Supporting characters
Guides and/or guardians
Animal companion (optional)

You can break this down as detailed or as simplified as you need, but to have some statistics on hand is always helpful when you just cannot remember whether John’s eyes were green or blue, and you do not feel like going back to reread everything you last wrote.

Hair color
Eye color
Skin tone
Weapon of choice
Name & nicknames

This is a basic format and you can use all or some of these stats. It would be confusing to have Jane’s sandy blond hair in the beginning end up as dark as a raven’s feather in the twilight hours at the end. Your readers will pick up on that. Trust me. Now that is just scratching the surface of your characters. As you begin writing their stories, keep an open mind because even a well developed character might surprise you.

For instance, I once had a love interest turn out to be the evil villain. Who could have predicted that?

Moving on. There are a few fun exercises you can practice to develop your characters.

Create a dialog between your protag and antag. What would your protagonist want to ask the antagonist?

If your antagonist had a hobby, what would it be, and write a scene in which he/she/it is working on that hobby.

Explain in three sentences why the Guardian is helping your protag.

If your protagonist was villain for a day, write a paragraph or two of his/her goals. Why is he on that path? What drove him to the “dark side”? Does he continue down that destructive road, or does he reform in the end?

“What is the point of this,” you may ask. When you try to write your characters outside the realm of the story, you’re free to discover more. The reader may not know every detail of every character–indeed, they should not, some things are best left a mystery–but this will inhance your experience. You as a writer should never stop asking questions, you should never stop learning. Think of yourself as a talented journalist, willing to travel into the battlefield to get The Story of a Lifetime. Follow your characters around relentlessly, get inside their heads, haunt their dreams, become so connected to them that you almost become the serial killer on his angry rampage.

…On second thought, do not get that close.

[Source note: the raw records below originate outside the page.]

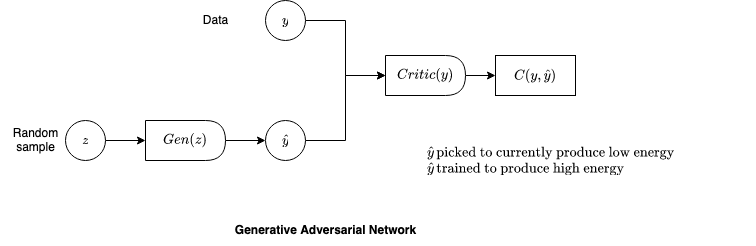
Before: machine_learning/diagrams/gan.drawio.png, a diagram exported from draw.io (analytiq-hub/sigagent.github.io). Source tidied: cells renumbered, new cells last; positions are measured from the earlier drawing's top-left corner, leaving out a move shared by most shapes. The source it was exported from:
```xml
<mxGraphModel background="#ffffff" math="1">
  <root>
    <mxCell id="0" />
    <mxCell id="1" parent="0" />
    <mxCell id="2" style="edgeStyle=orthogonalEdgeStyle;rounded=0;jettySize=auto;html=1;exitX=1;exitY=0.5;exitDx=0;exitDy=0;entryX=0.5;entryY=1;entryDx=0;entryDy=0;" parent="1" edge="1" source="3">
      <mxGeometry relative="1" as="geometry">
        <mxPoint x="145" y="140" as="targetPoint" />
      </mxGeometry>
    </mxCell>
    <mxCell id="3" value="$$z$$" style="ellipse;whiteSpace=wrap;html=1;" parent="1" vertex="1">
      <mxGeometry x="65" y="120" width="40" height="40" as="geometry" />
    </mxCell>
    <mxCell id="4" value="&lt;div&gt;Random &lt;br&gt;&lt;/div&gt;&lt;div&gt;sample&lt;/div&gt;" style="text;html=1;align=center;verticalAlign=middle;strokeColor=none;fillColor=none;" parent="1" vertex="1">
      <mxGeometry y="120" width="70" height="40" as="geometry" />
    </mxCell>
    <mxCell id="5" value="&lt;b&gt;Generative Adversarial Network&lt;/b&gt;" style="text;html=1;align=center;verticalAlign=middle;strokeColor=none;fillColor=none;" parent="1" vertex="1">
      <mxGeometry x="225" y="215" width="200" height="30" as="geometry" />
    </mxCell>
    <mxCell id="6" value="$$C(y, \hat{y})$$" style="rounded=0;whiteSpace=wrap;html=1;" parent="1" vertex="1">
      <mxGeometry x="495" y="55" width="80" height="40" as="geometry" />
    </mxCell>
    <mxCell id="7" style="edgeStyle=orthogonalEdgeStyle;rounded=0;jettySize=auto;html=1;exitX=0.5;exitY=0;exitDx=0;exitDy=0;entryX=0;entryY=0.5;entryDx=0;entryDy=0;" parent="1" edge="1" target="9">
      <mxGeometry relative="1" as="geometry">
        <mxPoint x="225" y="140" as="sourcePoint" />
      </mxGeometry>
    </mxCell>
    <mxCell id="8" style="edgeStyle=orthogonalEdgeStyle;rounded=0;jettySize=auto;html=1;entryX=0;entryY=0.5;entryDx=0;entryDy=0;" parent="1" edge="1" source="9" target="16">
      <mxGeometry relative="1" as="geometry" />
    </mxCell>
    <mxCell id="9" value="$$\hat{y}$$" style="ellipse;whiteSpace=wrap;html=1;" parent="1" vertex="1">
      <mxGeometry x="265" y="120" width="40" height="40" as="geometry" />
    </mxCell>
    <mxCell id="10" style="edgeStyle=orthogonalEdgeStyle;rounded=0;jettySize=auto;html=1;exitX=1;exitY=0.5;exitDx=0;exitDy=0;entryX=0;entryY=0.5;entryDx=0;entryDy=0;" parent="1" edge="1" source="11" target="16">
      <mxGeometry relative="1" as="geometry" />
    </mxCell>
    <mxCell id="11" value="$$y$$" style="ellipse;whiteSpace=wrap;html=1;" parent="1" vertex="1">
      <mxGeometry x="265" width="40" height="40" as="geometry" />
    </mxCell>
    <mxCell id="12" value="&lt;div&gt;$$\hat{y}\, \text{picked to currently produce low energy}$$&lt;/div&gt;&lt;div&gt;$$\hat{y}\, \text{trained to produce high energy}$$&lt;/div&gt;" style="text;html=1;align=left;verticalAlign=middle;strokeColor=none;fillColor=none;" parent="1" vertex="1">
      <mxGeometry x="425" y="140" width="330" height="40" as="geometry" />
    </mxCell>
    <mxCell id="13" style="edgeStyle=orthogonalEdgeStyle;rounded=0;jettySize=auto;html=1;exitX=0.5;exitY=0;exitDx=0;exitDy=0;" parent="1" edge="1" target="6">
      <mxGeometry relative="1" as="geometry">
        <mxPoint x="465" y="75" as="sourcePoint" />
      </mxGeometry>
    </mxCell>
    <mxCell id="14" value="Data" style="text;html=1;align=center;verticalAlign=middle;strokeColor=none;fillColor=none;" parent="1" vertex="1">
      <mxGeometry x="190" y="5" width="50" height="30" as="geometry" />
    </mxCell>
    <mxCell id="15" value="$$Gen(z)$$" style="shape=delay;whiteSpace=wrap;html=1;" parent="1" vertex="1">
      <mxGeometry x="145" y="120" width="80" height="40" as="geometry" />
    </mxCell>
    <mxCell id="16" value="$$Critic(y)$$" style="shape=delay;whiteSpace=wrap;html=1;" parent="1" vertex="1">
      <mxGeometry x="385" y="55" width="80" height="40" as="geometry" />
    </mxCell>
  </root>
</mxGraphModel>
```
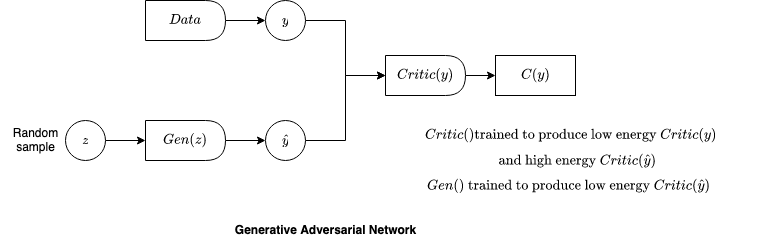
The same diagram one commit later.

What changed in the source:
```diff
@@ -16,7 +16,7 @@
     <mxCell id="5" value="&lt;b&gt;Generative Adversarial Network&lt;/b&gt;" style="text;html=1;align=center;verticalAlign=middle;strokeColor=none;fillColor=none;" parent="1" vertex="1">
       <mxGeometry x="225" y="215" width="200" height="30" as="geometry" />
     </mxCell>
-    <mxCell id="6" value="$$C(y, \hat{y})$$" style="rounded=0;whiteSpace=wrap;html=1;" parent="1" vertex="1">
+    <mxCell id="6" value="$$C(y)$$" style="rounded=0;whiteSpace=wrap;html=1;" parent="1" vertex="1">
       <mxGeometry x="495" y="55" width="80" height="40" as="geometry" />
     </mxCell>
     <mxCell id="7" style="edgeStyle=orthogonalEdgeStyle;rounded=0;jettySize=auto;html=1;exitX=0.5;exitY=0;exitDx=0;exitDy=0;entryX=0;entryY=0.5;entryDx=0;entryDy=0;" parent="1" edge="1" target="9">
@@ -36,22 +36,31 @@
     <mxCell id="11" value="$$y$$" style="ellipse;whiteSpace=wrap;html=1;" parent="1" vertex="1">
       <mxGeometry x="265" width="40" height="40" as="geometry" />
     </mxCell>
-    <mxCell id="12" value="&lt;div&gt;$$\hat{y}\, \text{picked to currently produce low energy}$$&lt;/div&gt;&lt;div&gt;$$\hat{y}\, \text{trained to produce high energy}$$&lt;/div&gt;" style="text;html=1;align=left;verticalAlign=middle;strokeColor=none;fillColor=none;" parent="1" vertex="1">
-      <mxGeometry x="425" y="140" width="330" height="40" as="geometry" />
+    <mxCell id="12" value="&lt;div&gt;$$Gen() \text{ trained to produce low energy } Critic(\hat{y})$$&lt;/div&gt;" style="text;html=1;align=left;verticalAlign=middle;strokeColor=none;fillColor=none;" parent="1" vertex="1">
+      <mxGeometry x="425" y="170" width="350" height="30" as="geometry" />
     </mxCell>
     <mxCell id="13" style="edgeStyle=orthogonalEdgeStyle;rounded=0;jettySize=auto;html=1;exitX=0.5;exitY=0;exitDx=0;exitDy=0;" parent="1" edge="1" target="6">
       <mxGeometry relative="1" as="geometry">
         <mxPoint x="465" y="75" as="sourcePoint" />
       </mxGeometry>
     </mxCell>
-    <mxCell id="14" value="Data" style="text;html=1;align=center;verticalAlign=middle;strokeColor=none;fillColor=none;" parent="1" vertex="1">
-      <mxGeometry x="190" y="5" width="50" height="30" as="geometry" />
-    </mxCell>
     <mxCell id="15" value="$$Gen(z)$$" style="shape=delay;whiteSpace=wrap;html=1;" parent="1" vertex="1">
       <mxGeometry x="145" y="120" width="80" height="40" as="geometry" />
     </mxCell>
     <mxCell id="16" value="$$Critic(y)$$" style="shape=delay;whiteSpace=wrap;html=1;" parent="1" vertex="1">
       <mxGeometry x="385" y="55" width="80" height="40" as="geometry" />
     </mxCell>
+    <mxCell id="17" value="$$Critic() \text{trained to produce low energy } Critic(y)$$" style="text;html=1;align=center;verticalAlign=middle;strokeColor=none;fillColor=none;" parent="1" vertex="1">
+      <mxGeometry x="405" y="120" width="330" height="30" as="geometry" />
+    </mxCell>
+    <mxCell id="18" value="&lt;div&gt;$$\text{ and high energy } Critic (\hat{y})$$&lt;/div&gt;" style="text;html=1;align=center;verticalAlign=middle;strokeColor=none;fillColor=none;" parent="1" vertex="1">
+      <mxGeometry x="450" y="145" width="250" height="30" as="geometry" />
+    </mxCell>
+    <mxCell id="19" style="edgeStyle=orthogonalEdgeStyle;rounded=0;jettySize=auto;html=1;exitX=1;exitY=0.5;exitDx=0;exitDy=0;entryX=0;entryY=0.5;entryDx=0;entryDy=0;" parent="1" edge="1" source="20" target="11">
+      <mxGeometry relative="1" as="geometry" />
+    </mxCell>
+    <mxCell id="20" value="$$Data$$" style="shape=delay;whiteSpace=wrap;html=1;" parent="1" vertex="1">
+      <mxGeometry x="145" width="80" height="40" as="geometry" />
+    </mxCell>
   </root>
 </mxGraphModel>
```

That is just a little frightful.

Now that we’ve covered the basics, let’s dive one level deeper…

What will your character ultimately gain from this adventure?

What will they lose?

Pain can be a powerful driving force. Readers connect with characters that are struggling. Knock them off their pedastal a step. Some of the most iconic, well rounded characters have a difficult past.

I have never met a strong person with an easy past.

In my new book coming out, I delve into the whole idea of give and take. In order to earn something, you must lose something else, and the greater the gain, the bigger the loss. There is a battle of emotions, the anger against seemingly unfair circumstances, and the bitter resolve to accept their situation. But this is what makes the characters feel real. This is what makes them leap off the page and into your readers’ lives. Do not skimp on the pain your characters feel, do not gloss over it. Explore it, dig deeper, and ask the hard questions.

Are you ready? Get to work. Research, outline, and start developing your characters.

Homework today involves fleshing out your characters. Fill out the description sheet and play with some of those fun exercises, post in the comments section your progress. Do you find this helpful?

Good luck and Dream Big!